By and large, the macroeconomic environment remains the most significant factor when assessing long-term private equity fund performance. Given the impact of the financial crisis, it makes sense that no matter the size of the fund, at the longest time horizon—10 years—internal rates of return have by and large converged.
Following the typical J-curve of fund performance, most assets that end up contributing to the majority of a fund’s return have already been sold, so a plateau is to be expected. The shorter term is where the greatest disparities lie, mainly owing to liquidation timelines and operational resources.
Many well-known hedge fund managers are also philanthropists, and many of them have their own foundations. Seth Klarman of Baupost is one of those with his own foundation, and he invested in a handful of hedge funds through his foundation. This list of Klarman's favorite hedge funds is based on the Klarman Family Foundation's 990 Read More
Larger funds, those exceeding $1 billion in size, can often purchase a company from a fellow PE sponsor that has already made considerable improvements to the extent of its abilities and resources; the larger firm then brings its greater arsenal of either industry specialization or operational resources to bear. This, in turn, can end up in a shorter holding period and relatively swifter exit, given the potential extent of advance work (so to speak) the prior PE backer has accomplished.
For funds sized $500 million or below, comparably lower IRRs at the one- and three-year horizons are explained by the longer holding periods needed to tune up various business functions and the potential for exit.
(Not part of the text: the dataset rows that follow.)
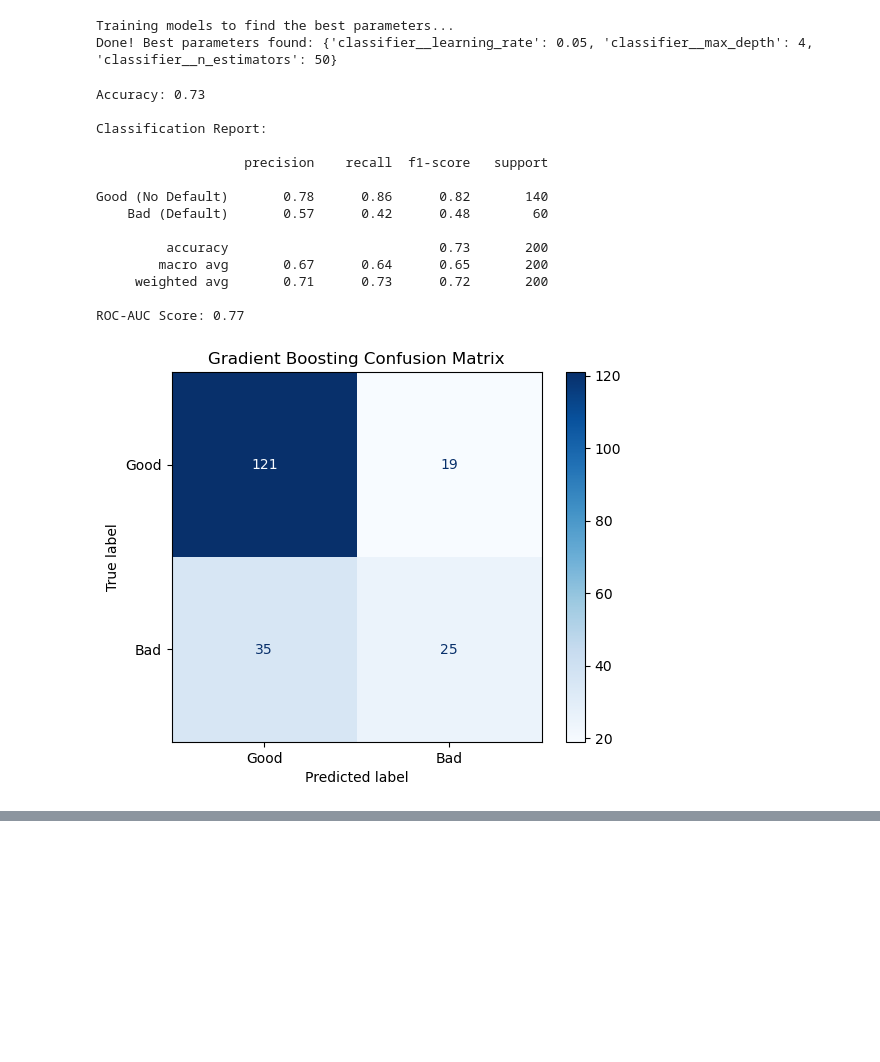
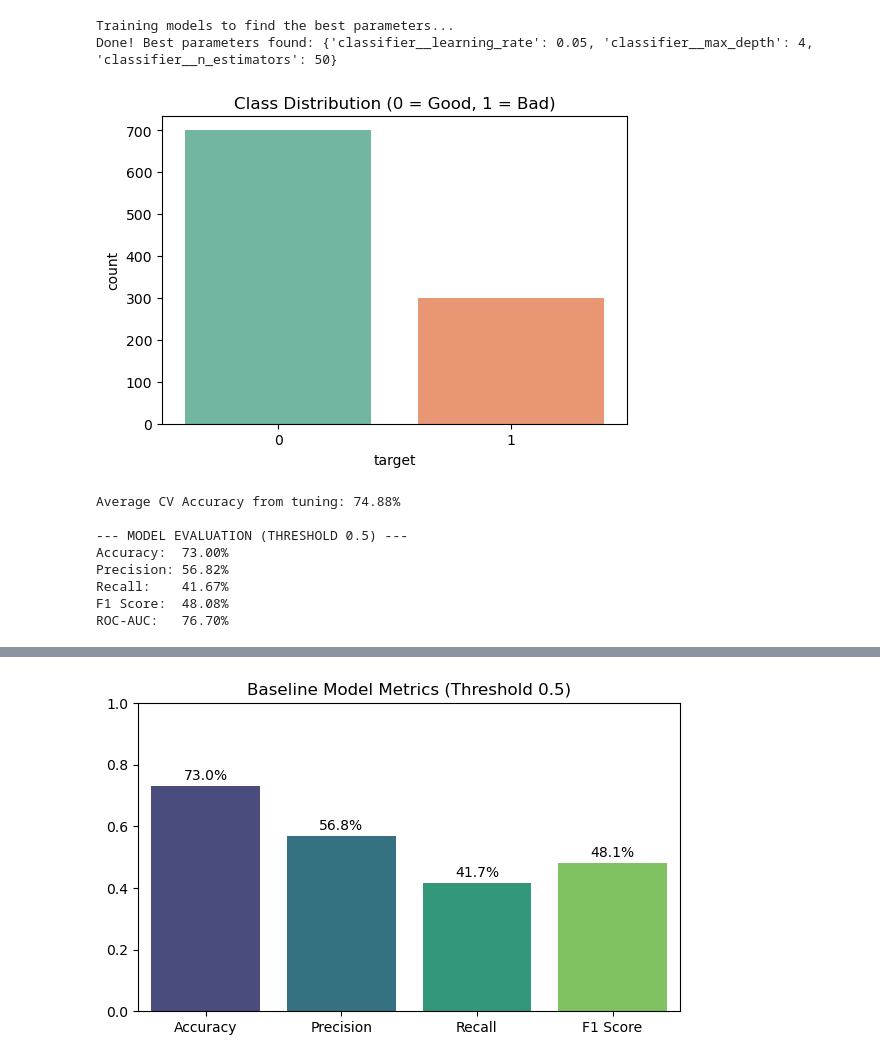
Before and after one commit to SachiniGayathma/loan-approval-predictor, a Jupyter notebook: notebooks/gradient_boosting.ipynb, the cells around one changed output, grey strips where cells are left out. Saved outputs shown, nothing was run; the diff lists cells and outputs as text; code cells hidden in the pictures; blank space fills up the shorter version.

Commit message:
Format metrics to percentages and add performance bar chart

```diff
--- a/notebooks/gradient_boosting.ipynb
+++ b/notebooks/gradient_boosting.ipynb
@@ -101,50 +101,59 @@ print(f"Done! Best parameters found: {grid_search.best_params_}")
 Training models to find the best parameters...
 Done! Best parameters found: {'classifier__learning_rate': 0.05, 'classifier__max_depth': 4, 'classifier__n_estimators': 50}
 # %%
-# Cell 4: Evaluation, Custom Cost Penalty, and ROC-AUC
+# Cell 4: EDA and Base Evaluation
 
-# 1. Predictions and Probabilities
+# 1. Exploratory Data Analysis (EDA) Graph - (WARNING FIXED!)
+plt.figure(figsize=(6, 4))
+sns.countplot(x='target', data=df, hue='target', palette='Set2', legend=False)
+plt.title("Class Distribution (0 = Good, 1 = Bad)")
+plt.show()
+
+# 2. Print Cross-Validation Results from GridSearch
+cv_scores = grid_search.cv_results_['mean_test_score']
+print(f"Average CV Accuracy from tuning: {np.max(cv_scores) * 100:.2f}%\n")
+
+# 3. Base Predictions
 y_pred = best_model.predict(X_test)
 y_pred_proba = best_model.predict_proba(X_test)[:, 1]
 
-# 2. Standard Metrics
-print("Accuracy:", accuracy_score(y_test, y_pred))
-print("\nClassification Report:\n")
-print(classification_report(y_test, y_pred, target_names=["Good (No Default)", "Bad (Default)"]))
+# 4. Standard Metrics Printout (NOW IN PERCENTAGES!)
+print("--- MODEL EVALUATION (THRESHOLD 0.5) ---")
+print(f"Accuracy:  {accuracy_score(y_test, y_pred) * 100:.2f}%")
+print(f"Precision: {precision_score(y_test, y_pred) * 100:.2f}%")
+print(f"Recall:    {recall_score(y_test, y_pred) * 100:.2f}%")
+print(f"F1 Score:  {f1_score(y_test, y_pred) * 100:.2f}%")
+print(f"ROC-AUC:   {roc_auc_score(y_test, y_pred_proba) * 100:.2f}%\n")
 
-# 3. ROC-AUC Score
-roc_auc = roc_auc_score(y_test, y_pred_proba)
-print(f"ROC-AUC Score: {roc_auc:.2f}\n")
+# 5. NEW GRAPH: Visualizing the Base Metrics!
+metrics_dict = {
+    "Accuracy": accuracy_score(y_test, y_pred),
+    "Precision": precision_score(y_test, y_pred),
+    "Recall": recall_score(y_test, y_pred),
+    "F1 Score": f1_score(y_test, y_pred)
+}
 
-# 4. Confusion Matrix Visual
+plt.figure(figsize=(7, 4))
+sns.barplot(x=list(metrics_dict.keys()), y=list(metrics_dict.values()), hue=list(metrics_dict.keys()), palette='viridis', legend=False)
+plt.title("Baseline Model Metrics (Threshold 0.5)")
+plt.ylim(0, 1)
+for index, value in enumerate(metrics_dict.values()):
+    plt.text(index, value + 0.02, f"{value*100:.1f}%", ha='center') # Adds percentage labels on top of bars
+plt.show()
+
+# 6. Confusion Matrix Visual
 cm = confusion_matrix(y_test, y_pred)
 disp = ConfusionMatrixDisplay(confusion_matrix=cm, display_labels=["Good", "Bad"])
 disp.plot(cmap="Blues")
-plt.title("Gradient Boosting Confusion Matrix")
+plt.title("Confusion Matrix (Threshold 0.5)")
 plt.show()
-
-# 5. Custom Cost Matrix Calculation
-bad_loans_given = cm[1][0]
-good_loans_denied = cm[0][1]
-total_cost = (bad_loans_given * 5) + (good_loans_denied * 1)
-
-print("\n--- CUSTOM COST EVALUATION ---")
-print(f"High Penalty Errors (Bad loans given): {bad_loans_given} (x5 cost)")
-print(f"Low Penalty Errors (Good loans denied): {good_loans_denied} (x1 cost)")
-print(f"TOTAL MODEL COST PENALTY: {total_cost}")
 # %% [output]
+[figure, new version]
-Accuracy: 0.73
+Average CV Accuracy from tuning: 74.88%
 
-Classification Report:
-
-                   precision    recall  f1-score   support
-
-Good (No Default)       0.78      0.86      0.82       140
-    Bad (Default)       0.57      0.42      0.48        60
-
-         accuracy                           0.73       200
-        macro avg       0.67      0.64      0.65       200
-     weighted avg       0.71      0.73      0.72       200
-
-ROC-AUC Score: 0.77
+--- MODEL EVALUATION (THRESHOLD 0.5) ---
+Accuracy:  73.00%
+Precision: 56.82%
+Recall:    41.67%
+F1 Score:  48.08%
+ROC-AUC:   76.70%
-[figure, old version]
@@ -154,0 +160 @@ TOTAL MODEL COST PENALTY: 194
+[figure, added]
```
Also changed, not shown: parts of 4 cells of this notebook.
It’s a consequence that is oft-implied but worth noting, as scaling up a firm to a sellable size also takes time, whether the intended buyer be a strategic acquirer or a fellow PE fund.
Note: This column was previously published in The Lead Left.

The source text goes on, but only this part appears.